_Records excerpted from a collection_:

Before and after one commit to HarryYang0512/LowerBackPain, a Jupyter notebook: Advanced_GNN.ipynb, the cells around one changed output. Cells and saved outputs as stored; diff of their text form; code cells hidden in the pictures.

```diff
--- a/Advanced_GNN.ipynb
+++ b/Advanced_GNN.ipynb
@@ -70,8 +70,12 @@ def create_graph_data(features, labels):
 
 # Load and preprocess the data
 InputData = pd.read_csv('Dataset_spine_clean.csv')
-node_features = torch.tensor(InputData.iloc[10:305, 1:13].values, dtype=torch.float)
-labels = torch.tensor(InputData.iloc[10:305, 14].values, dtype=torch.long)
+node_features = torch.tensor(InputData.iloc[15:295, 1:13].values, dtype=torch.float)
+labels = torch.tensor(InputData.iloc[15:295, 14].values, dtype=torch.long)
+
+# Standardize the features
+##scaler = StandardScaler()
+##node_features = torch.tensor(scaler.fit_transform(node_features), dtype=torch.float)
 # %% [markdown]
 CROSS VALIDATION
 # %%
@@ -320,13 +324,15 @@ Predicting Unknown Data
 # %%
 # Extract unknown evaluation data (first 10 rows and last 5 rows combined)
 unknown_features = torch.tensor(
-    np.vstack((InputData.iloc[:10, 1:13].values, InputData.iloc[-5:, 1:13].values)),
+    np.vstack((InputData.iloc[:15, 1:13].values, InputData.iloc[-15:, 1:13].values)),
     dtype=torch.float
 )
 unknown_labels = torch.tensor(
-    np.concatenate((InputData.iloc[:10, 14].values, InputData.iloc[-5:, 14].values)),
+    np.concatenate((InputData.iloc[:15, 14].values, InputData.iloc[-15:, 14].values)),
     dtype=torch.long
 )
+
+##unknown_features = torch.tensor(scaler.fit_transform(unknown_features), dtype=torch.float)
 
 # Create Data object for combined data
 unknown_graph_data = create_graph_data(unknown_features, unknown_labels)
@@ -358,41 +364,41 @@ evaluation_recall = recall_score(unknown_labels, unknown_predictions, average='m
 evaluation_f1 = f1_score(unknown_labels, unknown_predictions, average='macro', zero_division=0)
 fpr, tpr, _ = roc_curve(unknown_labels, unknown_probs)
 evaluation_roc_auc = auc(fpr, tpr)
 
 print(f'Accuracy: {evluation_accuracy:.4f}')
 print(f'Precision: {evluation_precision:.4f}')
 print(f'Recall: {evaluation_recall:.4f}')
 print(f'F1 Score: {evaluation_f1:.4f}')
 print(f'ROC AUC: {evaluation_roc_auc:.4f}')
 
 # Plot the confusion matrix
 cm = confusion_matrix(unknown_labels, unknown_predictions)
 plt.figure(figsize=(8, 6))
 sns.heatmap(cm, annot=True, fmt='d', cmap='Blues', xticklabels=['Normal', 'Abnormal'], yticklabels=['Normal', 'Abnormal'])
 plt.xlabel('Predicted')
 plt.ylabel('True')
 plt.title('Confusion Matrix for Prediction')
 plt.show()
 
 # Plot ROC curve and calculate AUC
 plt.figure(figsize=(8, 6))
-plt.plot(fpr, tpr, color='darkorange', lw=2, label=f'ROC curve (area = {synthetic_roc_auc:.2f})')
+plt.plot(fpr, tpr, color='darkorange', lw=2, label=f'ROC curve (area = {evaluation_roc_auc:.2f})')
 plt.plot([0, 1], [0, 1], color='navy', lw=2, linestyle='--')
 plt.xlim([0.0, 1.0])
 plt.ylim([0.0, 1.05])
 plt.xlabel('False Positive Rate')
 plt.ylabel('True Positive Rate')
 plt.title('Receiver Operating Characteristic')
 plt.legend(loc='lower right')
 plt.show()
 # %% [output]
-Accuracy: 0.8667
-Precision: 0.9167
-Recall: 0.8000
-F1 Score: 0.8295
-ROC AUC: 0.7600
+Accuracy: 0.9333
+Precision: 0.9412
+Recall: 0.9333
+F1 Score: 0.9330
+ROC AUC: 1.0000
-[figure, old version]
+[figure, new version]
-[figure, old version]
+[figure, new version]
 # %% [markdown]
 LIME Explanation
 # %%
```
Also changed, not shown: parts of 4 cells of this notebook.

_Your objective_: Every single line of the data above must be set down again exactly.

_Answer below_:
Before and after one commit to HarryYang0512/LowerBackPain, a Jupyter notebook: Advanced_GNN.ipynb, the cells around one changed output. Cells and saved outputs as stored; diff of their text form; code cells hidden in the pictures.

```diff
--- a/Advanced_GNN.ipynb
+++ b/Advanced_GNN.ipynb
@@ -70,8 +70,12 @@ def create_graph_data(features, labels):
 
 # Load and preprocess the data
 InputData = pd.read_csv('Dataset_spine_clean.csv')
-node_features = torch.tensor(InputData.iloc[10:305, 1:13].values, dtype=torch.float)
-labels = torch.tensor(InputData.iloc[10:305, 14].values, dtype=torch.long)
+node_features = torch.tensor(InputData.iloc[15:295, 1:13].values, dtype=torch.float)
+labels = torch.tensor(InputData.iloc[15:295, 14].values, dtype=torch.long)
+
+# Standardize the features
+##scaler = StandardScaler()
+##node_features = torch.tensor(scaler.fit_transform(node_features), dtype=torch.float)
 # %% [markdown]
 CROSS VALIDATION
 # %%
@@ -320,13 +324,15 @@ Predicting Unknown Data
 # %%
 # Extract unknown evaluation data (first 10 rows and last 5 rows combined)
 unknown_features = torch.tensor(
-    np.vstack((InputData.iloc[:10, 1:13].values, InputData.iloc[-5:, 1:13].values)),
+    np.vstack((InputData.iloc[:15, 1:13].values, InputData.iloc[-15:, 1:13].values)),
     dtype=torch.float
 )
 unknown_labels = torch.tensor(
-    np.concatenate((InputData.iloc[:10, 14].values, InputData.iloc[-5:, 14].values)),
+    np.concatenate((InputData.iloc[:15, 14].values, InputData.iloc[-15:, 14].values)),
     dtype=torch.long
 )
+
+##unknown_features = torch.tensor(scaler.fit_transform(unknown_features), dtype=torch.float)
 
 # Create Data object for combined data
 unknown_graph_data = create_graph_data(unknown_features, unknown_labels)
@@ -358,41 +364,41 @@ evaluation_recall = recall_score(unknown_labels, unknown_predictions, average='m
 evaluation_f1 = f1_score(unknown_labels, unknown_predictions, average='macro', zero_division=0)
 fpr, tpr, _ = roc_curve(unknown_labels, unknown_probs)
 evaluation_roc_auc = auc(fpr, tpr)
 
 print(f'Accuracy: {evluation_accuracy:.4f}')
 print(f'Precision: {evluation_precision:.4f}')
 print(f'Recall: {evaluation_recall:.4f}')
 print(f'F1 Score: {evaluation_f1:.4f}')
 print(f'ROC AUC: {evaluation_roc_auc:.4f}')
 
 # Plot the confusion matrix
 cm = confusion_matrix(unknown_labels, unknown_predictions)
 plt.figure(figsize=(8, 6))
 sns.heatmap(cm, annot=True, fmt='d', cmap='Blues', xticklabels=['Normal', 'Abnormal'], yticklabels=['Normal', 'Abnormal'])
 plt.xlabel('Predicted')
 plt.ylabel('True')
 plt.title('Confusion Matrix for Prediction')
 plt.show()
 
 # Plot ROC curve and calculate AUC
 plt.figure(figsize=(8, 6))
-plt.plot(fpr, tpr, color='darkorange', lw=2, label=f'ROC curve (area = {synthetic_roc_auc:.2f})')
+plt.plot(fpr, tpr, color='darkorange', lw=2, label=f'ROC curve (area = {evaluation_roc_auc:.2f})')
 plt.plot([0, 1], [0, 1], color='navy', lw=2, linestyle='--')
 plt.xlim([0.0, 1.0])
 plt.ylim([0.0, 1.05])
 plt.xlabel('False Positive Rate')
 plt.ylabel('True Positive Rate')
 plt.title('Receiver Operating Characteristic')
 plt.legend(loc='lower right')
 plt.show()
 # %% [output]
-Accuracy: 0.8667
-Precision: 0.9167
-Recall: 0.8000
-F1 Score: 0.8295
-ROC AUC: 0.7600
+Accuracy: 0.9333
+Precision: 0.9412
+Recall: 0.9333
+F1 Score: 0.9330
+ROC AUC: 1.0000
-[figure, old version]
+[figure, new version]
-[figure, old version]
+[figure, new version]
 # %% [markdown]
 LIME Explanation
 # %%
```
Also changed, not shown: parts of 4 cells of this notebook.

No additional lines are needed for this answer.